_Problem to work on_: Search the records below for the word "orange" and show every line where it occurs.

_User interface change data_:
══════════════════════════════

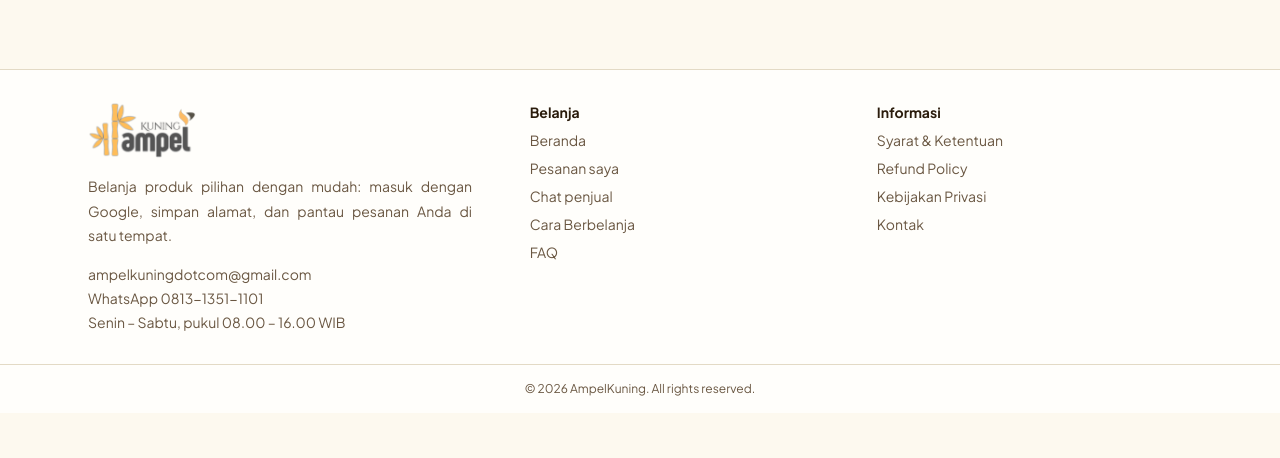
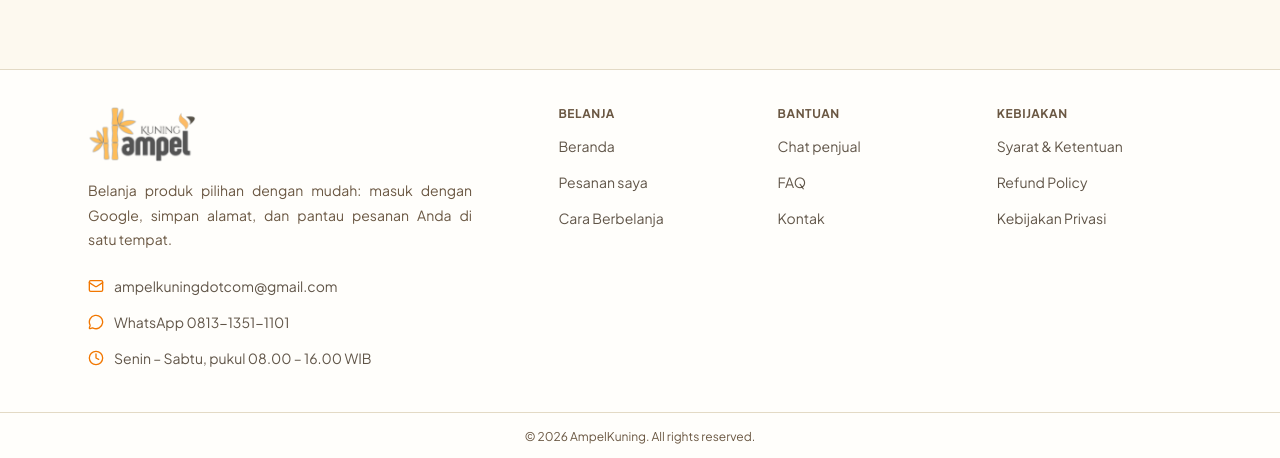
Before and after one commit to sm85-code/frontend-store, a Next.js app in the folder apps/store-buyer/: page / in a window 1280 px wide. Shown: the part 746-1204 px from the top of the page. Before the commit the page ends 1159 px from the top, so only its background shows below. Built offline with nearby package versions, Linux system fonts and the light colour scheme; no server answers.

Commit message:
store-buyer: tidy footer (grouped links, larger tap targets, contact icons)
Co-Authored-By: Claude Sonnet 5.5 <noreply@anthropic.com>
Claude-Session: https://claude.ai/code/session_01PKWe8ysWp1S9UVegbraCxa

```diff
--- a/apps/store-buyer/src/components/Footer.tsx
+++ b/apps/store-buyer/src/components/Footer.tsx
@@ -1,37 +1,74 @@
+import { Clock, Mail, MessageCircle } from 'lucide-react'
 import Link from 'next/link'
+import type { ReactNode } from 'react'
 import { Logo } from '@/components/Logo'
 import { KONTAK, WA_LINK } from '@/lib/kontak'
+
+const tautan = 'inline-flex min-h-9 items-center rounded text-foreground/75 underline-offset-4 transition-colors hover:text-foreground hover:underline focus-visible:outline-2 focus-visible:outline-offset-2 focus-visible:outline-ring'
+
+function Kolom({ judul, children }: { judul: string; children: ReactNode }) {
+  return (
+    <nav aria-label={judul}>
+      <p className="mb-1.5 text-xs font-bold uppercase tracking-wider text-muted-foreground">{judul}</p>
+      <ul className="flex flex-col">{children}</ul>
+    </nav>
+  )
+}
+
+function Item({ href, children }: { href: string; children: ReactNode }) {
+  return (
+    <li>
+      <Link href={href} className={tautan}>
+        {children}
+      </Link>
+    </li>
+  )
+}
 
 export function Footer() {
   return (
     <footer className="mt-10 border-t bg-card pb-[calc(9rem+env(safe-area-inset-bottom))] md:pb-0">
-      <div className="mx-auto grid max-w-6xl gap-8 px-4 py-8 text-sm sm:px-6 md:grid-cols-[1.3fr_1fr_1fr]">
+      <div className="mx-auto grid max-w-6xl gap-8 px-4 py-9 text-sm sm:px-6 md:grid-cols-[minmax(0,1.2fr)_minmax(0,1.8fr)] md:gap-12">
         <div>
           <Logo />
-          <p className="prose-id mt-3 text-muted-foreground sm:max-w-sm">
+          <p className="prose-id mt-3 text-muted-foreground md:max-w-sm">
             Belanja produk pilihan dengan mudah: masuk dengan Google, simpan alamat, dan pantau pesanan Anda di satu tempat.
           </p>
-          <address className="mt-4 flex flex-col gap-1 not-italic text-muted-foreground">
-            <a href={`mailto:${KONTAK.email}`} className="hover:text-foreground">{KONTAK.email}</a>
-            <a href={WA_LINK} className="hover:text-foreground" rel="noopener noreferrer" target="_blank">WhatsApp {KONTAK.telepon}</a>
-            <span>{KONTAK.jam}</span>
+          <address className="mt-4 flex flex-col not-italic">
+            <a href={`mailto:${KONTAK.email}`} className={`${tautan} gap-2.5 break-all`}>
+              <Mail className="size-4 shrink-0 text-[var(--brand-orange)]" aria-hidden />
+              {KONTAK.email}
+            </a>
+            <a href={WA_LINK} rel="noopener noreferrer" target="_blank" className={`${tautan} gap-2.5`}>
+              <MessageCircle className="size-4 shrink-0 text-[var(--brand-orange)]" aria-hidden />
+              WhatsApp {KONTAK.telepon}
+            </a>
+            <p className="flex min-h-9 items-center gap-2.5 text-foreground/75">
+              <Clock className="size-4 shrink-0 text-[var(--brand-orange)]" aria-hidden />
+              {KONTAK.jam}
+            </p>
           </address>
         </div>
-        <nav aria-label="Belanja" className="flex flex-col gap-2 text-muted-foreground">
-          <p className="font-bold text-foreground">Belanja</p>
-          <Link href="/" className="hover:text-foreground">Beranda</Link>
-          <Link href="/pesanan" className="hover:text-foreground">Pesanan saya</Link>
-          <Link href="/chat" className="hover:text-foreground">Chat penjual</Link>
-          <Link href="/cara-berbelanja" className="hover:text-foreground">Cara Berbelanja</Link>
-          <Link href="/faq" className="hover:text-foreground">FAQ</Link>
-        </nav>
-        <nav aria-label="Informasi" className="flex flex-col gap-2 text-muted-foreground">
-          <p className="font-bold text-foreground">Informasi</p>
-          <Link href="/syarat-ketentuan" className="hover:text-foreground">Syarat &amp; Ketentuan</Link>
-          <Link href="/refund-policy" className="hover:text-foreground">Refund Policy</Link>
-          <Link href="/kebijakan-privasi" className="hover:text-foreground">Kebijakan Privasi</Link>
-          <Link href="/kontak" className="hover:text-foreground">Kontak</Link>
-        </nav>
+
+        <div className="grid grid-cols-2 gap-x-6 gap-y-6 sm:grid-cols-3">
+          <Kolom judul="Belanja">
+            <Item href="/">Beranda</Item>
+            <Item href="/pesanan">Pesanan saya</Item>
+            <Item href="/cara-berbelanja">Cara Berbelanja</Item>
+          </Kolom>
+          <Kolom judul="Bantuan">
+            <Item href="/chat">Chat penjual</Item>
+            <Item href="/faq">FAQ</Item>
+            <Item href="/kontak">Kontak</Item>
+          </Kolom>
+          <div className="col-span-2 sm:col-span-1">
+            <Kolom judul="Kebijakan">
+              <Item href="/syarat-ketentuan">Syarat &amp; Ketentuan</Item>
+              <Item href="/refund-policy">Refund Policy</Item>
+              <Item href="/kebijakan-privasi">Kebijakan Privasi</Item>
+            </Kolom>
+          </div>
+        </div>
       </div>
       <p className="border-t px-4 py-4 text-center text-xs text-muted-foreground">© {new Date().getFullYear()} AmpelKuning. All rights reserved.</p>
     </footer>
```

══════════════════════════════

_Written response_:
+              <Mail className="size-4 shrink-0 text-[var(--brand-orange)]" aria-hidden />
+              <MessageCircle className="size-4 shrink-0 text-[var(--brand-orange)]" aria-hidden />
+              <Clock className="size-4 shrink-0 text-[var(--brand-orange)]" aria-hidden />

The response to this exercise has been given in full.